As you walk into the Church from Old Churchyard, the Narthex is essentially a place of meeting. It is hear that refreshments are served after services, and there are a permanent and temporary exhibitions for visitors.


The nave is large and bright. When needed, there is seating for 400 people, and the simple design brings considerable versatility in the space. The height of the roof creates an impressive acoustic, and the gentle gradient down towards the front accentuates the prominence of the sanctuary and High Altar. When the church was reconstructed after the war it was decided that there should be just one stained glass window on the theme of “For the healing of the nations”. A large ‘rood’ (cross) hangs over the sanctuary.

Maritime Chapel

Previously known as St George’s Chapel, it became known as the Maritime Chapel of St Mary del Key following its reordering and dedication in May 1993 as part of the 50th anniversary commemoration of the Battle of the Atlantic.
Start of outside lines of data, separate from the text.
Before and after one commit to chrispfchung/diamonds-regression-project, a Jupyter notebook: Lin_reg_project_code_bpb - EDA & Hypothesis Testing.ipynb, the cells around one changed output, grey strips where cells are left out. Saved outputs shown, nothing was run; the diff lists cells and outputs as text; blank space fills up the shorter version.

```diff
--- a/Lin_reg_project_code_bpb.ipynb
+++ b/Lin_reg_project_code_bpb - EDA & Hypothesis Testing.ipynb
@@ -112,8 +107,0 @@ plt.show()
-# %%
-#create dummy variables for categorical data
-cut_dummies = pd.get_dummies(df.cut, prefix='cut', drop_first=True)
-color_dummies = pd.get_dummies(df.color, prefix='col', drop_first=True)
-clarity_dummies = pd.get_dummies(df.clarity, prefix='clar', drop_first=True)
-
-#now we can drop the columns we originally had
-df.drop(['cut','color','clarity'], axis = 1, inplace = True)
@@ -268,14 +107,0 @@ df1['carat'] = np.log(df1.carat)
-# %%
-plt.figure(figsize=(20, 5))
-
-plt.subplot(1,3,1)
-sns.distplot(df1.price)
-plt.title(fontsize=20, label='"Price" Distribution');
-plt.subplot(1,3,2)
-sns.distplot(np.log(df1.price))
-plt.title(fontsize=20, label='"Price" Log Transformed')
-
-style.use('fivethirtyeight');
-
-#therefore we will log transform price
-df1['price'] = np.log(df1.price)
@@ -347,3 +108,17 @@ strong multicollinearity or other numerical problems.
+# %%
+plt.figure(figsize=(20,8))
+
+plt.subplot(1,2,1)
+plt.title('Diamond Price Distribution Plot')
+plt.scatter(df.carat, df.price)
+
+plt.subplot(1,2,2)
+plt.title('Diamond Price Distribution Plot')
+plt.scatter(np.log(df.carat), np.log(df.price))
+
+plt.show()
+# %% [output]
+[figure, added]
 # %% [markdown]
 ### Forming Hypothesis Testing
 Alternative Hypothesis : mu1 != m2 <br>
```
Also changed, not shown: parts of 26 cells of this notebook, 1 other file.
The dedication to St Mary del Key recalls the first chapel on this site, and also the connection to Liverpool’s maritime life. Furnishings are the work of Robin McGhie. There are a number of memorials in the Chapel, but most striking is the bell of HMS Liverpool (decommissioned in 2012), and the flags of the Merchant Navy, the Royal Navy, and the Royal Fleet Auxiliary hang over the chapel.

St Peter’s Chapel

The dedication recalls the history of the parish by commemorating the ‘other’ Parish Church which was opened in Church Street in 1704. The 18th century altar was once in use in St Peter’s Church. The blessed sacrament is reserved in this chapel. Charred timbers from the old church form a cross on the wall. On the morning after the destruction of the church in 1941 the then Rector, David Railton, salvaged these timbers from the ruins and formed them into a cross.


The lantern tower of Liverpool Parish Church is one of the city’s famous landmarks. For over two centuries it has been the last sight of land for those leaving, or the first sight for those returning. Today, those arriving by cruise ship are most likely to be looking out for it. After the collapse of the previous tower in 1810, the new tower was built in 1815 by Thomas Harrison of Chester. The golden ship on top of the tower is from the 18th century and survived the collapse of the first steeple. There are 13 bells in the tower, so even if you cannot see the church, you are likely to hear it.